- _Directions_
Work out how many lines of the listing hold "left" and return that number by itself.

- _Extracted entries_
%%

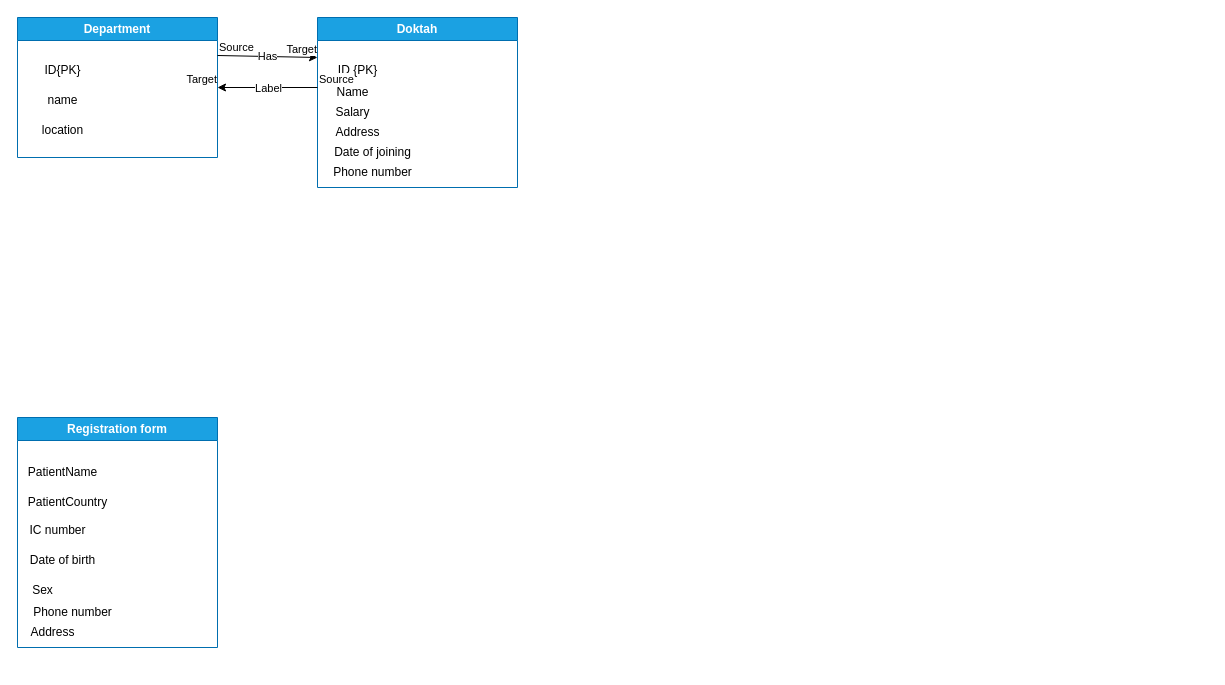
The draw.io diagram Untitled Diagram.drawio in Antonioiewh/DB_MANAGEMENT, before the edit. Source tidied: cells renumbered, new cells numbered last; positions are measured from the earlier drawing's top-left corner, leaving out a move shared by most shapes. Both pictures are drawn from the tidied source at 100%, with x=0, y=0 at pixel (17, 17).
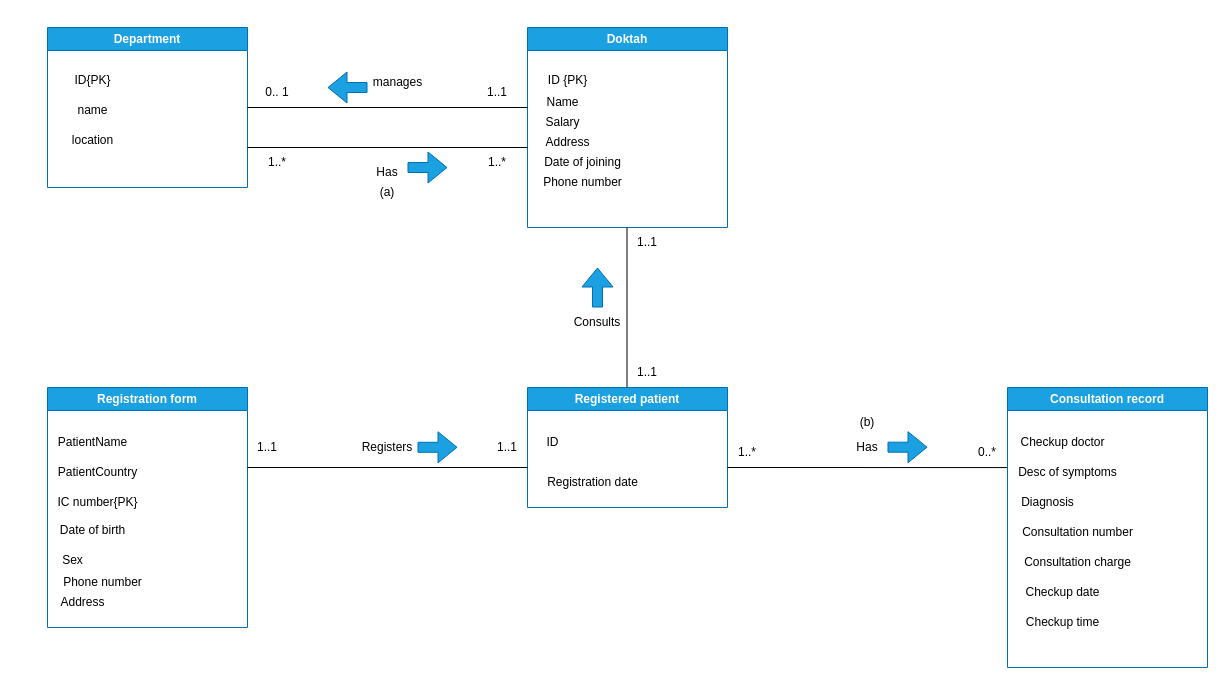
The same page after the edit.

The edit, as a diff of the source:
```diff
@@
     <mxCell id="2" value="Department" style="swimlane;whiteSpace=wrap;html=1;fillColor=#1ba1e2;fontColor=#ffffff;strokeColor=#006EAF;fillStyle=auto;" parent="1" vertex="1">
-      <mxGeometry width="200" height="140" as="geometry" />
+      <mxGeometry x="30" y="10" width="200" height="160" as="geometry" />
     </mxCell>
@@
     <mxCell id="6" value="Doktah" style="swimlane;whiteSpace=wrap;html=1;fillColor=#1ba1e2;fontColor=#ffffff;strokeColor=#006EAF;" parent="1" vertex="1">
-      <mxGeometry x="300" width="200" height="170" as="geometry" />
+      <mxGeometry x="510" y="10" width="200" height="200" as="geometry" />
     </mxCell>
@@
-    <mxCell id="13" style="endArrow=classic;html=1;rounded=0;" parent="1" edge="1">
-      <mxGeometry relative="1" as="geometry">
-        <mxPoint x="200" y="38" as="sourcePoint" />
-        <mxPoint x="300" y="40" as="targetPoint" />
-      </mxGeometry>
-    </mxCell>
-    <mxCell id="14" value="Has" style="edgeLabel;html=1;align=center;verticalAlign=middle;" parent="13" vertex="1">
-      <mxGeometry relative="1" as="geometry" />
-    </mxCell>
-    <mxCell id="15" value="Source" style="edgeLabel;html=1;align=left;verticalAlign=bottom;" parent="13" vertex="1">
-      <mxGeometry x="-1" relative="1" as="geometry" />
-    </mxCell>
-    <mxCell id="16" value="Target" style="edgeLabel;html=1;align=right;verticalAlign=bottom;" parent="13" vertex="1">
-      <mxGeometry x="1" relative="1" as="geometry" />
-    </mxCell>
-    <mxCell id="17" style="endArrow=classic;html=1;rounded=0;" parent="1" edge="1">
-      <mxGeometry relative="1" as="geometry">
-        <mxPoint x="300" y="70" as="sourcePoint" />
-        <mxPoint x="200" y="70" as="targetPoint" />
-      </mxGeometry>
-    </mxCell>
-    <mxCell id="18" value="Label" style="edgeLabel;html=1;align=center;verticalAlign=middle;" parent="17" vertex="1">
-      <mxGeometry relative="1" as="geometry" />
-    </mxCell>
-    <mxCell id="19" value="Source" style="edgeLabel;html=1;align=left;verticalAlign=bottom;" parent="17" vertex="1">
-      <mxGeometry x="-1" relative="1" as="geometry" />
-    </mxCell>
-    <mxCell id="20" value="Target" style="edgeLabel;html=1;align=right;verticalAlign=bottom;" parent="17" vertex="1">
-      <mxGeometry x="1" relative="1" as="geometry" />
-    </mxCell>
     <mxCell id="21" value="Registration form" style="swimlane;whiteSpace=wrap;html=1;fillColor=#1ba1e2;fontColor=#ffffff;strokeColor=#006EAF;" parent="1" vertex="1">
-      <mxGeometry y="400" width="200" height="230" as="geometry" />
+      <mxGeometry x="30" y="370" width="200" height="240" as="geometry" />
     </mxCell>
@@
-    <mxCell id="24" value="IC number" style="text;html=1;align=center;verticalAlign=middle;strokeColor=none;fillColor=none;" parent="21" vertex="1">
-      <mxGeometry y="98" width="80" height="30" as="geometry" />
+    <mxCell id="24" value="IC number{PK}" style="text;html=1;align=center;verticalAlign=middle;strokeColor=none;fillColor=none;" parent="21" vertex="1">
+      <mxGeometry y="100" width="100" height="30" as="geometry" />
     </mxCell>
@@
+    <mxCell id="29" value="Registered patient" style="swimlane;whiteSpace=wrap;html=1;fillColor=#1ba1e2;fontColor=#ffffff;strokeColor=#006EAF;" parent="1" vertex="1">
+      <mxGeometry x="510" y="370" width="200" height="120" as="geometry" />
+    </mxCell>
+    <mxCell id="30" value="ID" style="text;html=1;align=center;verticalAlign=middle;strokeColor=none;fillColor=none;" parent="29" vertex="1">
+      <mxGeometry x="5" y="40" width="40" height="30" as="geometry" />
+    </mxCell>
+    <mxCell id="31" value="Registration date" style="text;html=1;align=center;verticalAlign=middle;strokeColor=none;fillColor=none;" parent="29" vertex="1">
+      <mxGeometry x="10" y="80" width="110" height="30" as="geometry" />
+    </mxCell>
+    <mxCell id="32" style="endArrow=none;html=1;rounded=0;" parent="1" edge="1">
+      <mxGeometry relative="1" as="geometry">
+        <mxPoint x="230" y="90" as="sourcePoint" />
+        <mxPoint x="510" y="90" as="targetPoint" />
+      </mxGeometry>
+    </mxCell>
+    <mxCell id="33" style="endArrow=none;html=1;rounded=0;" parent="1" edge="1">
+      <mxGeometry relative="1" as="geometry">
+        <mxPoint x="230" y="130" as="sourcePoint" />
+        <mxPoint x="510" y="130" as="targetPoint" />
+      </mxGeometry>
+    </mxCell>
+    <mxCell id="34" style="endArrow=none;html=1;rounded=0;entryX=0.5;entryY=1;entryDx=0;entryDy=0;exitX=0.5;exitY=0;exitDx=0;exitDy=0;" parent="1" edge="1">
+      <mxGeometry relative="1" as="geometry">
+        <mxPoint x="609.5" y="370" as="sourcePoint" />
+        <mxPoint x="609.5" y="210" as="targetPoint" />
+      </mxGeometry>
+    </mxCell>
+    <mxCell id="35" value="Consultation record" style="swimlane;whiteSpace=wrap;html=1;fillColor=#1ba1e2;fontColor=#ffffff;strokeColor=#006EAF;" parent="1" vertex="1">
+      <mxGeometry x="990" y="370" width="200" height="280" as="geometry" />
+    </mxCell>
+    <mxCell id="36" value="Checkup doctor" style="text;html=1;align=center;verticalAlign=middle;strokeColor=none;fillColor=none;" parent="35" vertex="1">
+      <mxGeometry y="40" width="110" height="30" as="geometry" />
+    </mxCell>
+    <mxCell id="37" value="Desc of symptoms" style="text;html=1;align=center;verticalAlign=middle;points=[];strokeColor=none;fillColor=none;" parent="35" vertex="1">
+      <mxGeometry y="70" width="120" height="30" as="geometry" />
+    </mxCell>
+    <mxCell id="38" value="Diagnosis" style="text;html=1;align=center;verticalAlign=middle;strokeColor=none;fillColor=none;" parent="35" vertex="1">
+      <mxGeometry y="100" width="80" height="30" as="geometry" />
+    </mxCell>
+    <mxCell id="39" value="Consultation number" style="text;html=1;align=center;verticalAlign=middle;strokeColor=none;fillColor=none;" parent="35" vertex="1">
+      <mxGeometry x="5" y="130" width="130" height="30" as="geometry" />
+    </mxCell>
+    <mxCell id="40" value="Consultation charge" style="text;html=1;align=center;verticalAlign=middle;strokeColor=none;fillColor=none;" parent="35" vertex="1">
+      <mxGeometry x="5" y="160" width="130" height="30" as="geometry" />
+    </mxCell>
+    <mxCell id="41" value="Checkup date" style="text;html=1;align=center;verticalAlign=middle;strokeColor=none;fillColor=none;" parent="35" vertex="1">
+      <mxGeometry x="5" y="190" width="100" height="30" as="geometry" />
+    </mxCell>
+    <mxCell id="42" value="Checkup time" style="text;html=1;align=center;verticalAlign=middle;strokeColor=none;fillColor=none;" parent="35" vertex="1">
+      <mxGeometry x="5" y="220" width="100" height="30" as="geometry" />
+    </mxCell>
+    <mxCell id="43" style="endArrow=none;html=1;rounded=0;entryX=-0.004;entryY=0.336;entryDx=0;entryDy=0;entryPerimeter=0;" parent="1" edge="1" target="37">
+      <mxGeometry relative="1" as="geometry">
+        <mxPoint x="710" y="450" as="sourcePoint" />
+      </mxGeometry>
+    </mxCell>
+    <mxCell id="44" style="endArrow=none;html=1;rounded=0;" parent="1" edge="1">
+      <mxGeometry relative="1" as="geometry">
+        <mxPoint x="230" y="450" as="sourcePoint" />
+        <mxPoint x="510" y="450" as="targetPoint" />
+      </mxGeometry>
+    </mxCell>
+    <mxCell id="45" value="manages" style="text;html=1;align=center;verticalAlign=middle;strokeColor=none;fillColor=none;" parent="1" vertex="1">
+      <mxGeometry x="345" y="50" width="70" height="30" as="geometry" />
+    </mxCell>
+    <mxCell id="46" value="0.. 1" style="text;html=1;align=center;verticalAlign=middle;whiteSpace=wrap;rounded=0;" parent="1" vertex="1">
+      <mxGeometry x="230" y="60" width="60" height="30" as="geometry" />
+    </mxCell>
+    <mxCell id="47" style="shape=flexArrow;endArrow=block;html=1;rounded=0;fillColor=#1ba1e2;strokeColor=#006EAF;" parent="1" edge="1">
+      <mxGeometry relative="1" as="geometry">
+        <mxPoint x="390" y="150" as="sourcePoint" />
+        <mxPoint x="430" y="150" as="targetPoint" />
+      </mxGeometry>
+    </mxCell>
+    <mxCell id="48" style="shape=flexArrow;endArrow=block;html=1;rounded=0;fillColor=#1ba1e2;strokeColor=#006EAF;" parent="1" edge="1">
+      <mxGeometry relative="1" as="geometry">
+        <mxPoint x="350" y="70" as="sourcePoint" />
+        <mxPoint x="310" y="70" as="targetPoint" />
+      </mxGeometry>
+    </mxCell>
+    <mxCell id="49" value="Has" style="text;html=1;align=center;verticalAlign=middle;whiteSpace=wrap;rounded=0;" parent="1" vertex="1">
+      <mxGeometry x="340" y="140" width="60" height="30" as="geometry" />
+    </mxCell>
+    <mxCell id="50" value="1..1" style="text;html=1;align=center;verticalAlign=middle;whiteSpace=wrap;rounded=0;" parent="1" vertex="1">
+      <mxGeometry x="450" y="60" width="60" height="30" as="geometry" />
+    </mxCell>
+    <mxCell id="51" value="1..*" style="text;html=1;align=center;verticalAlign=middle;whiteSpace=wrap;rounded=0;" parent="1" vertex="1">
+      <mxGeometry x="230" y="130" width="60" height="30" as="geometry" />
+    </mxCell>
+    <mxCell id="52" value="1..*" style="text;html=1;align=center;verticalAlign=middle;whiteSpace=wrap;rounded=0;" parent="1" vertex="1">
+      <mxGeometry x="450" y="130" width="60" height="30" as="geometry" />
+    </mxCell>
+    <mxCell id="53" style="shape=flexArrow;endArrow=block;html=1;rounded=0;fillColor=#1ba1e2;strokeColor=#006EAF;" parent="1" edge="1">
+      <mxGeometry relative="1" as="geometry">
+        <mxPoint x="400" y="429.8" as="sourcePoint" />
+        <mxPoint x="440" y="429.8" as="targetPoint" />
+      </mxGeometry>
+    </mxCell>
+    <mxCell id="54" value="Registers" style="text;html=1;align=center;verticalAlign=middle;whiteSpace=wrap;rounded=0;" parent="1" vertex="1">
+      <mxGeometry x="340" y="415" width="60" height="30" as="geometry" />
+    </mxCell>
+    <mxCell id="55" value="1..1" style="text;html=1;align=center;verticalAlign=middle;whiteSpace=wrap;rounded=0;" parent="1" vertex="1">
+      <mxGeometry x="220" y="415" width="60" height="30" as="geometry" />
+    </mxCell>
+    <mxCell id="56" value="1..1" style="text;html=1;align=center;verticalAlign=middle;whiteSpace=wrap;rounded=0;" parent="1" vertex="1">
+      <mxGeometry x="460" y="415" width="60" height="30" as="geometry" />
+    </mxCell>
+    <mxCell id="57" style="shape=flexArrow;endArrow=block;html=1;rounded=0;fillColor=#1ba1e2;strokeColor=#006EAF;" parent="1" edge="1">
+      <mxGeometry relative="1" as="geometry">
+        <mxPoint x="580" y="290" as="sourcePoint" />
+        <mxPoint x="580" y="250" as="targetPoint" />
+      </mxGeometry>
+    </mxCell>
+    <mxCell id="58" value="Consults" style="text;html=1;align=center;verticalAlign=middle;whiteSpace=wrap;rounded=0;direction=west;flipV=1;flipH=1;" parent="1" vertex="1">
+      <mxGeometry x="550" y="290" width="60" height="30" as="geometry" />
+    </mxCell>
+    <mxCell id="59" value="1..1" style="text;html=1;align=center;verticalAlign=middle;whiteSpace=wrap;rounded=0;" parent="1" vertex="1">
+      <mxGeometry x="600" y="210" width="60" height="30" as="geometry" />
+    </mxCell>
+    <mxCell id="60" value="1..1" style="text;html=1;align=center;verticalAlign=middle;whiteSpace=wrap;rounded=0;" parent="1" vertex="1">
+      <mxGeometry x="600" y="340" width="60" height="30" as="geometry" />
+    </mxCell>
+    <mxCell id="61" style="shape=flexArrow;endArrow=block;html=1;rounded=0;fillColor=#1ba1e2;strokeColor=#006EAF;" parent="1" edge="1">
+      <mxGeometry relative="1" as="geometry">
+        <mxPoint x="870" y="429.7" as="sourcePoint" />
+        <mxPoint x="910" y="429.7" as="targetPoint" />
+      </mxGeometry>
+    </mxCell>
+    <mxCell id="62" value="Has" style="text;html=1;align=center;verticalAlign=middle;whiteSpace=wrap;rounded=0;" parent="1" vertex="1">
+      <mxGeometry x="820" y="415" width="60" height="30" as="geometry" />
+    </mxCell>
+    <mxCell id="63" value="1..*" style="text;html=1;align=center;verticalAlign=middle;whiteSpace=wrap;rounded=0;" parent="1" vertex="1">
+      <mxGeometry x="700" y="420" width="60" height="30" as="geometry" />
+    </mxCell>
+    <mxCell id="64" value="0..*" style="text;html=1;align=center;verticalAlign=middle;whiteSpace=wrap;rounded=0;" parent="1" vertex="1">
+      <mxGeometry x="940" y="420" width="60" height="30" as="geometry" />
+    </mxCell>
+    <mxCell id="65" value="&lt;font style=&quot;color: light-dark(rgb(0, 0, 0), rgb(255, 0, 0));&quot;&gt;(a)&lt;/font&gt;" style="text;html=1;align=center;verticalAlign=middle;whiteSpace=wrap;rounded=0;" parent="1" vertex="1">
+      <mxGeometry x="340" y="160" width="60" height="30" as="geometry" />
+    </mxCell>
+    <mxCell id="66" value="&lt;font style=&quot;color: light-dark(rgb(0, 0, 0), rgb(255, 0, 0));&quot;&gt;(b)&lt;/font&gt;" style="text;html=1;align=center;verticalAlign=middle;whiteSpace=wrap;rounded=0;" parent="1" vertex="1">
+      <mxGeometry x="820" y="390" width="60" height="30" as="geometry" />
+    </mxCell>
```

%%

- _Answer to the exercise_
3